Stored dataset items
......

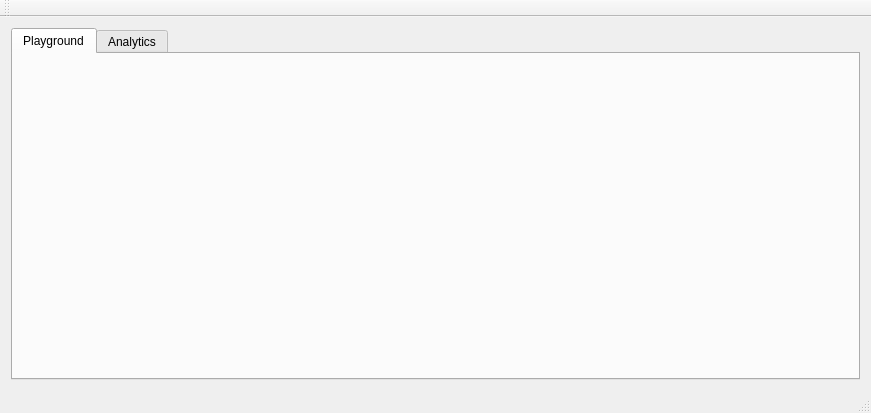
Above: GUI/mainwindow.ui from kohutjan/2DFFT before the change. Below: the same form after it.
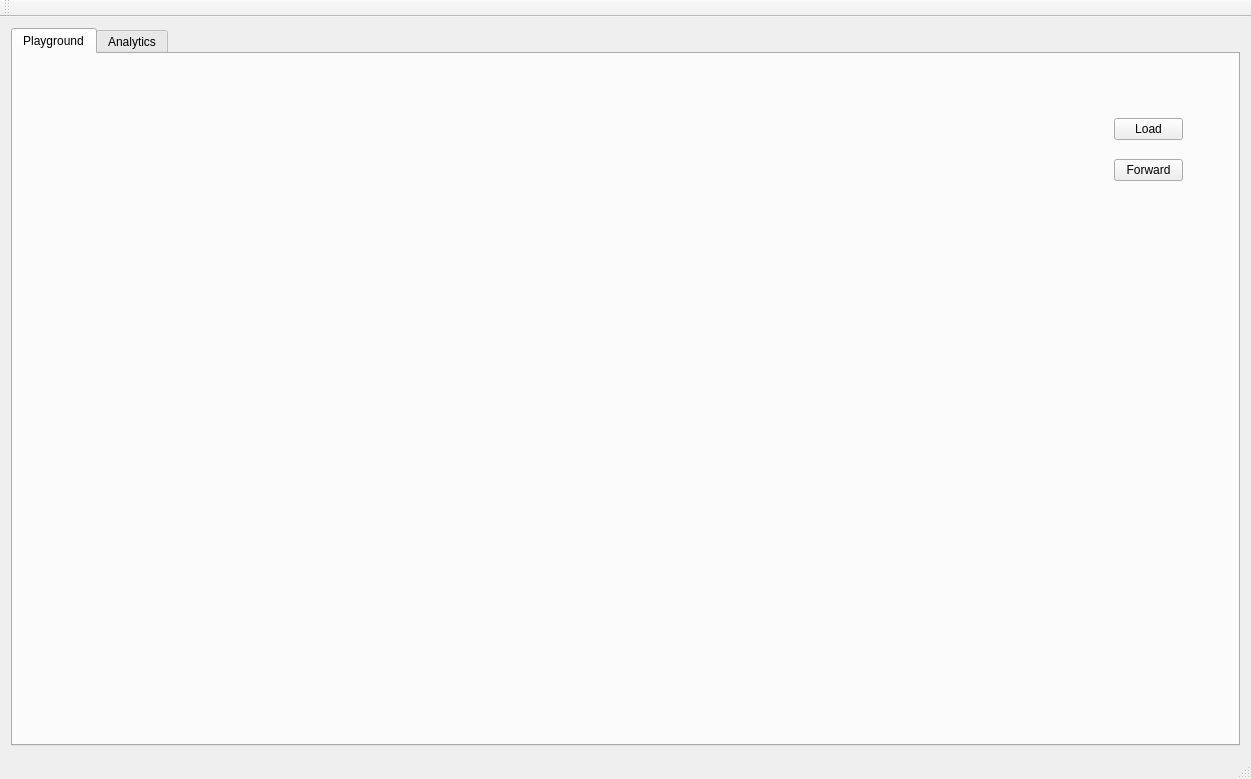
That is the form after the change. The open tabs and pages were chosen to show the change.

What changed in the file:
```diff
--- a/GUI/mainwindow.ui
+++ b/GUI/mainwindow.ui
@@ -6,8 +6,8 @@
    <rect>
     <x>0</x>
     <y>0</y>
-    <width>871</width>
-    <height>413</height>
+    <width>1251</width>
+    <height>779</height>
    </rect>
   </property>
   <property name="windowTitle">
@@ -24,6 +24,122 @@
        <attribute name="title">
         <string>Playground</string>
        </attribute>
+       <widget class="QWidget" name="gridLayoutWidget">
+        <property name="geometry">
+         <rect>
+          <x>150</x>
+          <y>40</y>
+          <width>881</width>
+          <height>521</height>
+         </rect>
+        </property>
+        <layout class="QGridLayout" name="gridLayout_2">
+         <property name="leftMargin">
+          <number>0</number>
+         </property>
+         <property name="topMargin">
+          <number>0</number>
+         </property>
+         <property name="rightMargin">
+          <number>0</number>
+         </property>
+         <property name="bottomMargin">
+          <number>0</number>
+         </property>
+         <property name="horizontalSpacing">
+          <number>0</number>
+         </property>
+         <item row="0" column="1">
+          <widget class="QLabel" name="label_2">
+           <property name="text">
+            <string/>
+           </property>
+           <property name="margin">
+            <number>20</number>
+           </property>
+          </widget>
+         </item>
+         <item row="1" column="1">
+          <widget class="QLabel" name="label_5">
+           <property name="text">
+            <string/>
+           </property>
+           <property name="margin">
+            <number>20</number>
+           </property>
+          </widget>
+         </item>
+         <item row="1" column="2">
+          <widget class="QLabel" name="label_6">
+           <property name="text">
+            <string/>
+           </property>
+           <property name="margin">
+            <number>20</number>
+           </property>
+          </widget>
+         </item>
+         <item row="1" column="0">
+          <widget class="QLabel" name="label_4">
+           <property name="text">
+            <string/>
+           </property>
+           <property name="margin">
+            <number>20</number>
+           </property>
+          </widget>
+         </item>
+         <item row="0" column="2">
+          <widget class="QLabel" name="label_3">
+           <property name="text">
+            <string/>
+           </property>
+           <property name="margin">
+            <number>20</number>
+           </property>
+          </widget>
+         </item>
+         <item row="0" column="0">
+          <widget class="QLabel" name="playInputImg">
+           <property name="text">
+            <string/>
+           </property>
+           <property name="margin">
+            <number>20</number>
+           </property>
+           <property name="textInteractionFlags">
+            <set>Qt::NoTextInteraction</set>
+           </property>
+          </widget>
+         </item>
+        </layout>
+       </widget>
+       <widget class="QWidget" name="verticalLayoutWidget">
+        <property name="geometry">
+         <rect>
+          <x>1090</x>
+          <y>40</y>
+          <width>91</width>
+          <height>111</height>
+         </rect>
+        </property>
+        <layout class="QVBoxLayout" name="verticalLayout">
+         <item>
+          <widget class="QPushButton" name="playLoadImg">
+           <property name="text">
+            <string>Load</string>
+           </property>
+          </widget>
+         </item>
+         <item>
+          <widget class="QPushButton" name="pushButton_2">
+           <property name="text">
+            <string>Forward</string>
+           </property>
+          </widget>
+         </item>
+        </layout>
+       </widget>
       </widget>
       <widget class="QWidget" name="analytics_tab">
        <attribute name="title">
```
Left out of the diff: 2 changed lines with no effect on the pictures.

......

### [What you should do]
Write out the data word for word, with every picture dropped.

### [Completed exercise]
Above: GUI/mainwindow.ui from kohutjan/2DFFT before the change. Below: the same form after it.
That is the form after the change. The open tabs and pages were chosen to show the change.

What changed in the file:
```diff
--- a/GUI/mainwindow.ui
+++ b/GUI/mainwindow.ui
@@ -6,8 +6,8 @@
    <rect>
     <x>0</x>
     <y>0</y>
-    <width>871</width>
-    <height>413</height>
+    <width>1251</width>
+    <height>779</height>
    </rect>
   </property>
   <property name="windowTitle">
@@ -24,6 +24,122 @@
        <attribute name="title">
         <string>Playground</string>
        </attribute>
+       <widget class="QWidget" name="gridLayoutWidget">
+        <property name="geometry">
+         <rect>
+          <x>150</x>
+          <y>40</y>
+          <width>881</width>
+          <height>521</height>
+         </rect>
+        </property>
+        <layout class="QGridLayout" name="gridLayout_2">
+         <property name="leftMargin">
+          <number>0</number>
+         </property>
+         <property name="topMargin">
+          <number>0</number>
+         </property>
+         <property name="rightMargin">
+          <number>0</number>
+         </property>
+         <property name="bottomMargin">
+          <number>0</number>
+         </property>
+         <property name="horizontalSpacing">
+          <number>0</number>
+         </property>
+         <item row="0" column="1">
+          <widget class="QLabel" name="label_2">
+           <property name="text">
+            <string/>
+           </property>
+           <property name="margin">
+            <number>20</number>
+           </property>
+          </widget>
+         </item>
+         <item row="1" column="1">
+          <widget class="QLabel" name="label_5">
+           <property name="text">
+            <string/>
+           </property>
+           <property name="margin">
+            <number>20</number>
+           </property>
+          </widget>
+         </item>
+         <item row="1" column="2">
+          <widget class="QLabel" name="label_6">
+           <property name="text">
+            <string/>
+           </property>
+           <property name="margin">
+            <number>20</number>
+           </property>
+          </widget>
+         </item>
+         <item row="1" column="0">
+          <widget class="QLabel" name="label_4">
+           <property name="text">
+            <string/>
+           </property>
+           <property name="margin">
+            <number>20</number>
+           </property>
+          </widget>
+         </item>
+         <item row="0" column="2">
+          <widget class="QLabel" name="label_3">
+           <property name="text">
+            <string/>
+           </property>
+           <property name="margin">
+            <number>20</number>
+           </property>
+          </widget>
+         </item>
+         <item row="0" column="0">
+          <widget class="QLabel" name="playInputImg">
+           <property name="text">
+            <string/>
+           </property>
+           <property name="margin">
+            <number>20</number>
+           </property>
+           <property name="textInteractionFlags">
+            <set>Qt::NoTextInteraction</set>
+           </property>
+          </widget>
+         </item>
+        </layout>
+       </widget>
+       <widget class="QWidget" name="verticalLayoutWidget">
+        <property name="geometry">
+         <rect>
+          <x>1090</x>
+          <y>40</y>
+          <width>91</width>
+          <height>111</height>
+         </rect>
+        </property>
+        <layout class="QVBoxLayout" name="verticalLayout">
+         <item>
+          <widget class="QPushButton" name="playLoadImg">
+           <property name="text">
+            <string>Load</string>
+           </property>
+          </widget>
+         </item>
+         <item>
+          <widget class="QPushButton" name="pushButton_2">
+           <property name="text">
+            <string>Forward</string>
+           </property>
+          </widget>
+         </item>
+        </layout>
+       </widget>
       </widget>
       <widget class="QWidget" name="analytics_tab">
        <attribute name="title">
```
Left out of the diff: 2 changed lines with no effect on the pictures.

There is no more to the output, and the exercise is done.